We discuss the inverse problem associated with the identification of the location and shape of a scatterer fully embedded in a homogeneous halfplane, using scant surficial measurements of its response to probing scalar waves. The typical applications arise in soils under shear (SH) waves (antiplane motion), or in acoustic fluids under pressure waves. Accordingly, we use measurements of either the Dirichlet-type (displacements), or of the Neumann-type (fluid velocities), to steer the localization and detection processes, targeting rigid and sound-hard objects, respectively. The computational approach for localizing single targets is based on partial-differential-equation-constrained optimization ideas, extending our recent work from the full-1 to the half-plane case. To improve on the ability of the optimizer to converge to the true shape and location we employ an amplitude-based misfit functional, and embed the inversion process within a frequency- and directionality-continuation scheme, which seem to alleviate solution multiplicity.
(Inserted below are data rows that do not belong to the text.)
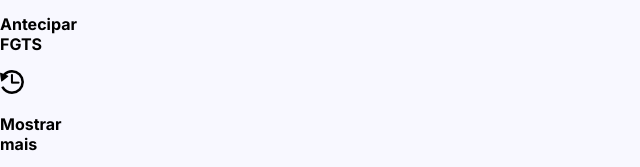
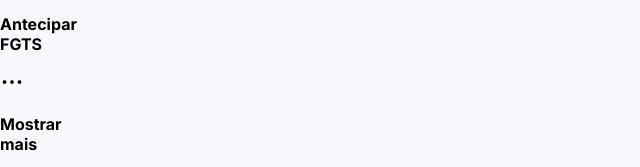
Before and after one commit to AurelinoDev/MoldeInter, a website: page index.html in a window 1280 px wide. Shown: the part 4808-4975 px from the top of the page, 0-640 px from the left. Drawn offline with nearby package versions, Linux system fonts and the light colour scheme.

Commit message:
Projet Atualizado

```diff
--- a/index.html
+++ b/index.html
@@ -93,7 +93,7 @@
     </div>
     <div class="botoes">
         <div>
-            <img src="Imagens/antecipar.png">
+            <img src="Imagens/pontos.png">
         </div>
         <p>Mostrar <br> mais</p>
     </div>
```
Also changed, not shown: Imagens/pontos.png (added).
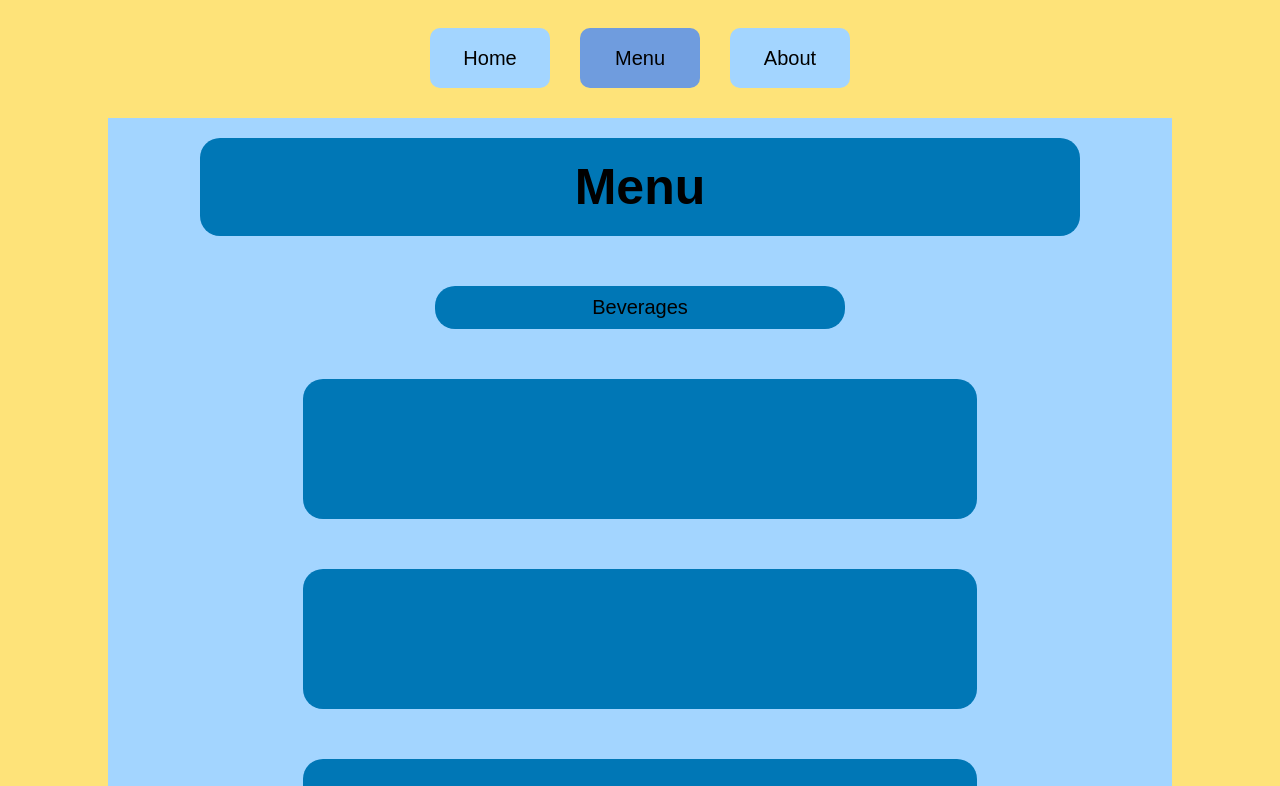
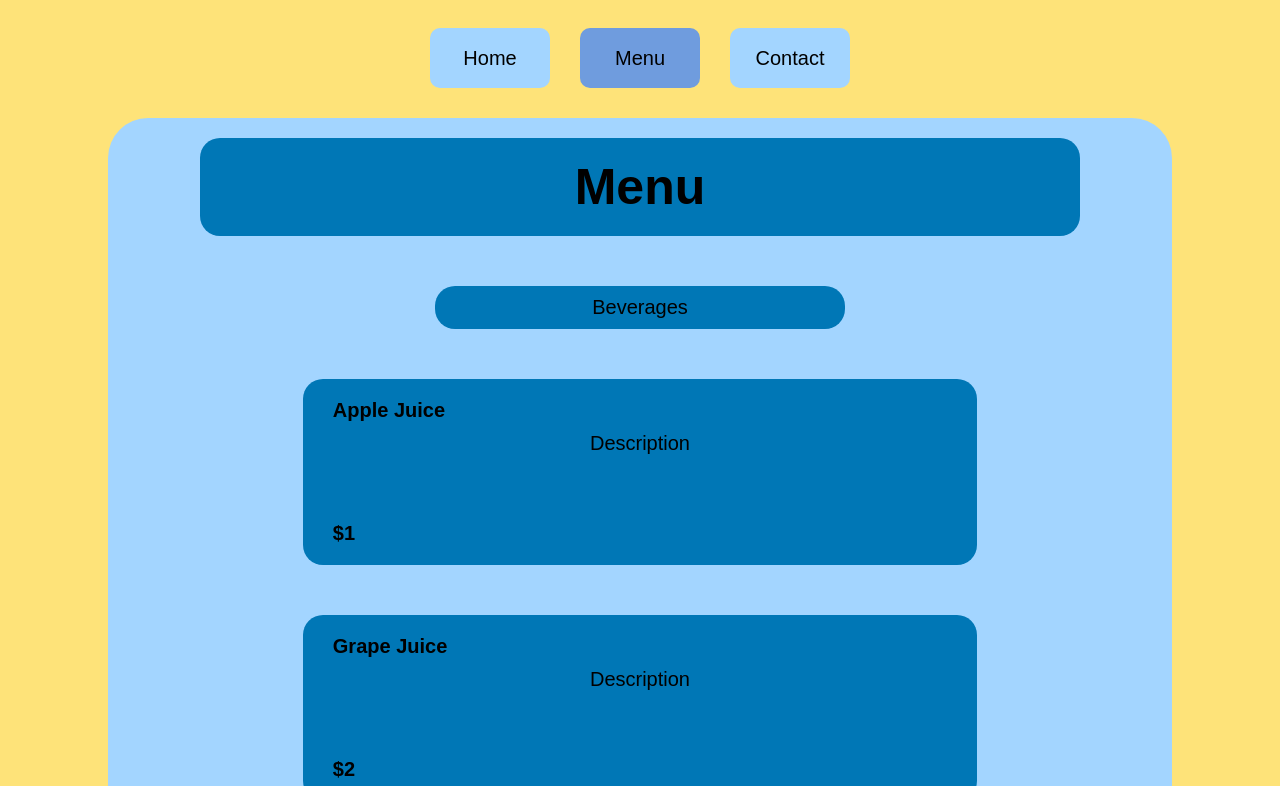
Before and after one commit to peppapig-03/webpackRestaurant, a website built with webpack: page src/template.html in a window 1280 px wide. Both pictures are taken after a click on the button "Menu". Shown: the top 786 px of the page. Built offline with nearby package versions, Linux system fonts and the light colour scheme.

Commit message:
completed project

```diff
--- a/src/about.js
+++ /dev/null
@@ -1,6 +0,0 @@
-const about=function(){
-    const div=document.createElement("div")
-    div.textContent="about"
-    content.appendChild(div)
-}
-export default about
--- /dev/null
+++ b/src/contact.js
@@ -0,0 +1,16 @@
+import {bigBox,mediumBox} from "./box.js"
+const about=function(){
+    bigBox(1)
+    mediumBox(3)
+    const titleBox=document.querySelector(".title")
+    titleBox.textContent="Contact"
+    const people=document.querySelectorAll(".info")
+    for(let counter=0;counter<3;counter++){
+        people[counter].firstElementChild.textContent=`Staff #${counter+1}`
+        people[counter].removeChild(people[counter].lastElementChild)
+        const infoStuff=people[counter].querySelector(".boxContent")
+        infoStuff.textContent="Role\r\nPhone Number\r\nEmail"
+        infoStuff.style.textAlign="left"
+    }
+}
+export default about
--- a/src/index.js
+++ b/src/index.js
@@ -1,7 +1,7 @@
 import "./styles.css"
 import home from "./home.js"
 import menu from "./menu.js"
-import about from "./about.js"
+import contact from "./contact.js"
 const buttonArray = document.querySelectorAll("button")
 const content = document.querySelector("#content")
 const clearContents = function () {
@@ -15,7 +15,7 @@ const clearButtonColor = function () {
         button.classList.add("inactive")
     })
 }
-const funcArray = [home, menu, about]
+const funcArray = [home, menu, contact]
 buttonArray.forEach((button, index) => {
     button.addEventListener("click", (event) => {
         clearContents()
@@ -26,4 +26,4 @@ buttonArray.forEach((button, index) => {
     })
 })
 const buttons = document.querySelectorAll("button")
-buttons[1].click()
+buttons[2].click()
--- a/src/menu.js
+++ b/src/menu.js
@@ -14,5 +14,21 @@ const menu=function(){
     menuCategories[0].textContent="Beverages"
     menuCategories[1].textContent="Sides"
     menuCategories[2].textContent="Main Courses"
+    for(let counter=0;counter<10;counter++){
+        const disc=menuItems[counter].querySelector(".boxContent")
+        disc.textContent="Description"
+        const price=menuItems[counter].lastElementChild
+        price.textContent=`$${counter+1}`
+    }
+    menuItems[0].firstElementChild.textContent="Apple Juice"
+    menuItems[1].firstElementChild.textContent="Grape Juice"
+    menuItems[2].firstElementChild.textContent="Pear Juice"
+    menuItems[3].firstElementChild.textContent="Salad"
+    menuItems[4].firstElementChild.textContent="Soup"
+    menuItems[5].firstElementChild.textContent="Bread"
+    menuItems[6].firstElementChild.textContent="Spaghetti"
+    menuItems[7].firstElementChild.textContent="Curry Chicken"
+    menuItems[8].firstElementChild.textContent="Wanton Mee"
+    menuItems[9].firstElementChild.textContent="Mala Xiang Guo"
 }
 export default menu
--- a/src/styles.css
+++ b/src/styles.css
@@ -34,6 +34,7 @@ button{
     align-items:center;
     font-family:Arial, Helvetica, sans-serif;
     gap:50px;
+    border-radius:40px;
 }
 .title,
 .info,
@@ -73,4 +74,6 @@ button{
 .boxContent{
     font-size:20px;
     min-height:80px;
+    width:80%;
+    text-align:center
 }
--- a/src/template.html
+++ b/src/template.html
@@ -12,7 +12,7 @@
         <nav>
             <button id="Home">Home</button>
             <button id="Menu">Menu</button>
-            <button id="About">About</button>
+            <button id="Contact">Contact</button>
         </nav>
     </header>
     <div id="content"></div>
```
We use the apparatus of total differentiation to resolve the target's evolving shape during inversion iterations over the shape parameters, à la.2,3 We report numerical results betraying algorithmic robustness for both the SH and acoustic cases, and for a variety of targets, ranging from circular and elliptical, to potato-, and kite-shaped scatterers.
|Journal||Journal of Computational Acoustics|
|State||Published - 2009|